> **Exercise requirements**
Search the entries for the word "height". Copy every line where it turns up.
*** Data to process ***
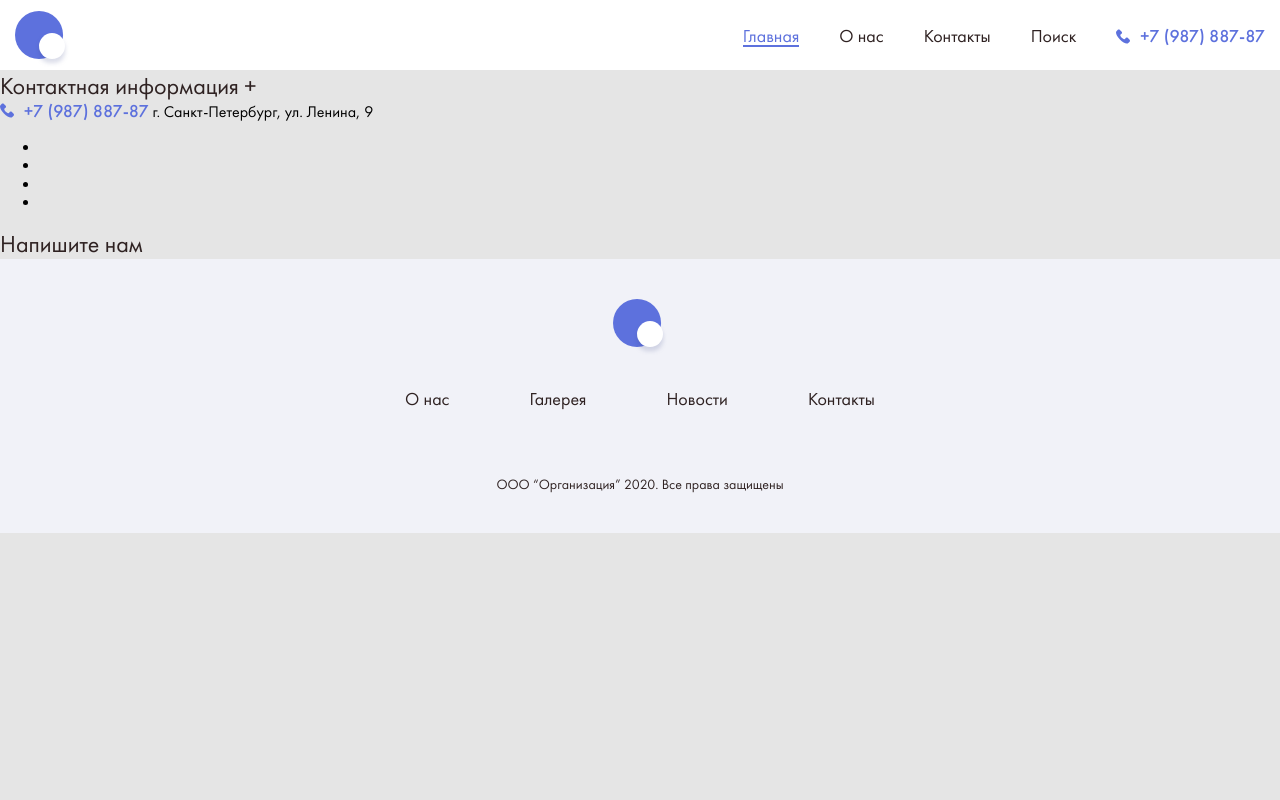
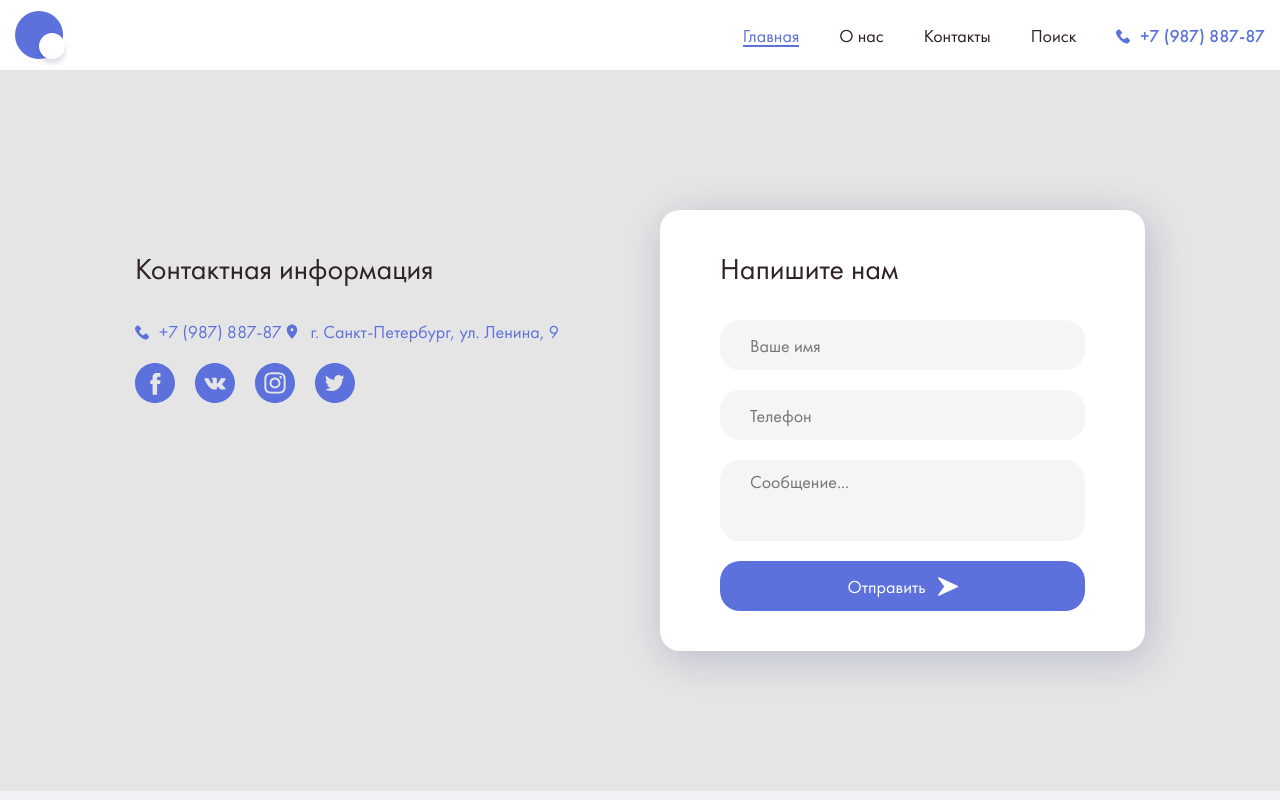
Before and after one commit to lizavetayankina/siteForWordprees, a plain HTML site: page contacts.html in a window 1280 px wide. Shown: the top 800 px of the page. Drawn offline with Linux system fonts and the light colour scheme.

Commit message:
finished work contacts page

```diff
--- a/contacts.html
+++ b/contacts.html
@@ -30,14 +30,13 @@
 
  <main class="main">
      <section class="contacts">
+         <div class="container contacts__container">
             <h1 class="visually-hidden">Контакты</h1>
             <div class="contacts__left">
-          <h2 class="contacts__title blog-title">
-              Контактная информация
-            +</h2>
-            <a href="tel:+798788787" class="phone">+7 (987) 887-87</a>
-            <adress class="adress">г. Санкт-Петербург, ул. Ленина, 9</adress>
-            <ul class="social">
+                <h2 class="contacts__title blog-title"> Контактная информация</h2>
+                  <a href="tel:+798788787" class="phone phone--contacts">+7 (987) 887-87</a>
+                  <adress class="adress"> г. Санкт-Петербург, ул. Ленина, 9</adress>
+                  <ul class="social list-reset">
                       <li class="social__item">
                           <a href="#" class="social__link social__link--fb" aria-label="Фейсбук"></a>
                       </li>
@@ -52,14 +51,27 @@
                       </li>
                   </ul>
             </div>
+
             <div class="contacts__rigth">
+                <div class="contacts-form-wrapper">
                     <h2 class="contacts__title blog-title">Напишите нам</h2>
                     <form action="#" class="callback-form">
-
+                      <input type="text" class="form-input callback-form__input" placeholder="Ваше имя">
+                      <input type="tel" class="form-input callback-form__input" placeholder="Телефон">
+                      <textarea name="" class="form-input callback-form__textarea" placeholder="Сообщение..."></textarea>
+                      <button class="callback-form__btn form-btn btn-reset">
+                        <span> Отправить </span>
+                         <svg width="20" height="19" viewBox="0 0 20 19" fill="none" xmlns="http://www.w3.org/2000/svg">
+                             <path d="M19.5857 8.85046L1.01474 0.279244C0.719033 0.144962 0.366184 0.22496 0.160475 0.479239C-0.046663 0.733519 -0.0538057 1.09494 0.143332 1.35636L6.25033 9.49902L0.143332 17.6417C-0.0538057 17.9031 -0.046663 18.2659 0.159046 18.5188C0.297614 18.6917 0.504752 18.7845 0.714747 18.7845C0.816173 18.7845 0.917599 18.7631 1.01331 18.7188L19.5843 10.1476C19.8386 10.0304 20 9.77758 20 9.49902C20 9.22045 19.8386 8.9676 19.5857 8.85046Z" fill="white"/>
+                             </svg>
+                     </button>
                     </form>
+                </div>
+            </div>
          </div>
      </section>
  </main>
+
  <footer class="footer">
      <div class="container footer__container">
          <a  class="logo footer__logo">
--- a/styles/contacts.css
+++ b/styles/contacts.css
@@ -0,0 +1,85 @@
+.contacts {
+    padding-top: 140px;
+    padding-bottom: 140px;
+}
+.contacts__container {
+    display: flex;
+    justify-content: space-between;
+}
+.contacts__left {
+    width: calc(50% - 20px);
+	padding-top: 40px;
+	padding-left: 120px;
+}
+.contacts__rigth {
+    width: calc(50% - 20px);
+    padding-right: 120px;
+}
+.contacts__title {
+    margin-bottom: 32px;
+	font-size: 30px;
+	line-height: 38px;
+}
+.contacts-form-wrapper {
+    padding: 40px 60px;
+	border-radius: 20px;
+	background-color: #fff;
+	box-shadow: 4px 8px 40px rgba(8, 24, 111, 0.2);
+}
+.phone--contacts {
+    display: inline-block;
+	margin-bottom: 20px;
+	font-weight: 400;
+}
+
+.adress {
+    margin-bottom: 40px;
+	font-style: normal;
+	font-weight: 400;
+	font-size: 18px;
+	line-height: 23px;
+	padding-left: 25px;
+	color: var(--accent-color);
+	background-image: url("../img/cart.svg");
+	background-position: left center;
+	background-repeat: no-repeat;
+}
+
+.social {
+    display: flex;
+    align-items: center;
+}
+.social__item:not(:last-child) {
+    margin-right: 20px;
+}
+.social__link {
+    display: flex;
+    width: 40px;
+    height: 40px;
+    background-position: center;
+    background-size: cover;
+    background-repeat: no-repeat;
+}
+
+.social__link--fb {
+    background-image: url('../img/Facebook.svg');
+}
+.social__link--vk {
+    background-image: url('../img/VK.svg');
+}
+.social__link--insta {
+    background-image: url('../img/Instagram.svg');
+}
+.social__link--tw {
+    background-image: url('../img/Twitter.svg');
+}
+.callback-form__input {
+	margin-bottom: 20px;
+}
+
+.callback-form__textarea {
+	resize: none;
+	margin-bottom: 20px;
+	padding-top: 10px;
+	height: 81px;
+}
--- a/styles/style.css
+++ b/styles/style.css
@@ -106,6 +106,10 @@ body {
     display: flex;
     align-items: center;
     justify-content: center;
+}
+
+.form-btn span {
+    margin-right: 12px;
 }
 /*== header ==*/
 
@@ -427,12 +431,6 @@ color: rgba(47, 34, 34, 0.4);
         margin-bottom: 20px;
     }
 
-    .sub-form__btn {
-
-    }
-    .sub-form__btn span {
-        margin-right: 12px;
-    }
 
     .footer {
         padding-top: var(--grid-gap);
@@ -459,9 +457,3 @@ color: rgba(47, 34, 34, 0.4);
         line-height: 18px;
         color: var(--dark-color);
     }
-
-    .blog-post:hover {
-        background: #fff !important;
-        box-shadow: 4px 8px 40px rgba(8, 24, 111, 0.2) !important;
-
-    }
```
Also changed, not shown: img/Facebook.svg (added), img/Instagram.svg (added), img/Twitter.svg (added), img/VK.svg (added), img/cart.svg (added). Lines whose indentation alone changed are shown as unchanged.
*** End of Data to process ***
> **Exercise solution**
+                         <svg width="20" height="19" viewBox="0 0 20 19" fill="none" xmlns="http://www.w3.org/2000/svg">
+	line-height: 38px;
+	line-height: 23px;
+    height: 40px;
+	height: 81px;
         line-height: 18px;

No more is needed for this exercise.